*WHAT THIS TASK INVOLVES*
The listing below must be duplicated in full, with nothing altered.

*RECORDS FOR THIS TASK*
**********

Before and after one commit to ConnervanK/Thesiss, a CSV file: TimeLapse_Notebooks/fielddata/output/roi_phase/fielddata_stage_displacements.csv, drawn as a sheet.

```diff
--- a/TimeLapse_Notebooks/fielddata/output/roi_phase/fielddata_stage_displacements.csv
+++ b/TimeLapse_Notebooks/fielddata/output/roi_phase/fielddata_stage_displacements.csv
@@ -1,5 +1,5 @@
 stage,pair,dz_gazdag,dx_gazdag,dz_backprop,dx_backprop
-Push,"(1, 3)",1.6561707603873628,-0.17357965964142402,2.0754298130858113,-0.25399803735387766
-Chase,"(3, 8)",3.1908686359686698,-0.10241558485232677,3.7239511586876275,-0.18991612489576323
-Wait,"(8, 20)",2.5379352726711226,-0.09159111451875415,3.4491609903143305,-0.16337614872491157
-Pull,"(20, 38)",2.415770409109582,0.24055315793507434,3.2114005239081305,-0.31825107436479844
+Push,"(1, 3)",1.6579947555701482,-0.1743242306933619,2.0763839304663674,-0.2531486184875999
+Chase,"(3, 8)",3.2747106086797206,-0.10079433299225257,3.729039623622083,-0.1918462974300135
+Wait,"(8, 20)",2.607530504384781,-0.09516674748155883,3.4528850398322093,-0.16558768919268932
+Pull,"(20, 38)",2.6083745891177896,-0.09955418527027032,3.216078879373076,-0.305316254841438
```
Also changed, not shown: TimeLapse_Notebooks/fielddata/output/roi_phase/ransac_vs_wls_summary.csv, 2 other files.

**********

*REPLY TO THE EXERCISE*
Before and after one commit to ConnervanK/Thesiss, a CSV file: TimeLapse_Notebooks/fielddata/output/roi_phase/fielddata_stage_displacements.csv, drawn as a sheet.

```diff
--- a/TimeLapse_Notebooks/fielddata/output/roi_phase/fielddata_stage_displacements.csv
+++ b/TimeLapse_Notebooks/fielddata/output/roi_phase/fielddata_stage_displacements.csv
@@ -1,5 +1,5 @@
 stage,pair,dz_gazdag,dx_gazdag,dz_backprop,dx_backprop
-Push,"(1, 3)",1.6561707603873628,-0.17357965964142402,2.0754298130858113,-0.25399803735387766
-Chase,"(3, 8)",3.1908686359686698,-0.10241558485232677,3.7239511586876275,-0.18991612489576323
-Wait,"(8, 20)",2.5379352726711226,-0.09159111451875415,3.4491609903143305,-0.16337614872491157
-Pull,"(20, 38)",2.415770409109582,0.24055315793507434,3.2114005239081305,-0.31825107436479844
+Push,"(1, 3)",1.6579947555701482,-0.1743242306933619,2.0763839304663674,-0.2531486184875999
+Chase,"(3, 8)",3.2747106086797206,-0.10079433299225257,3.729039623622083,-0.1918462974300135
+Wait,"(8, 20)",2.607530504384781,-0.09516674748155883,3.4528850398322093,-0.16558768919268932
+Pull,"(20, 38)",2.6083745891177896,-0.09955418527027032,3.216078879373076,-0.305316254841438
```
Also changed, not shown: TimeLapse_Notebooks/fielddata/output/roi_phase/ransac_vs_wls_summary.csv, 2 other files.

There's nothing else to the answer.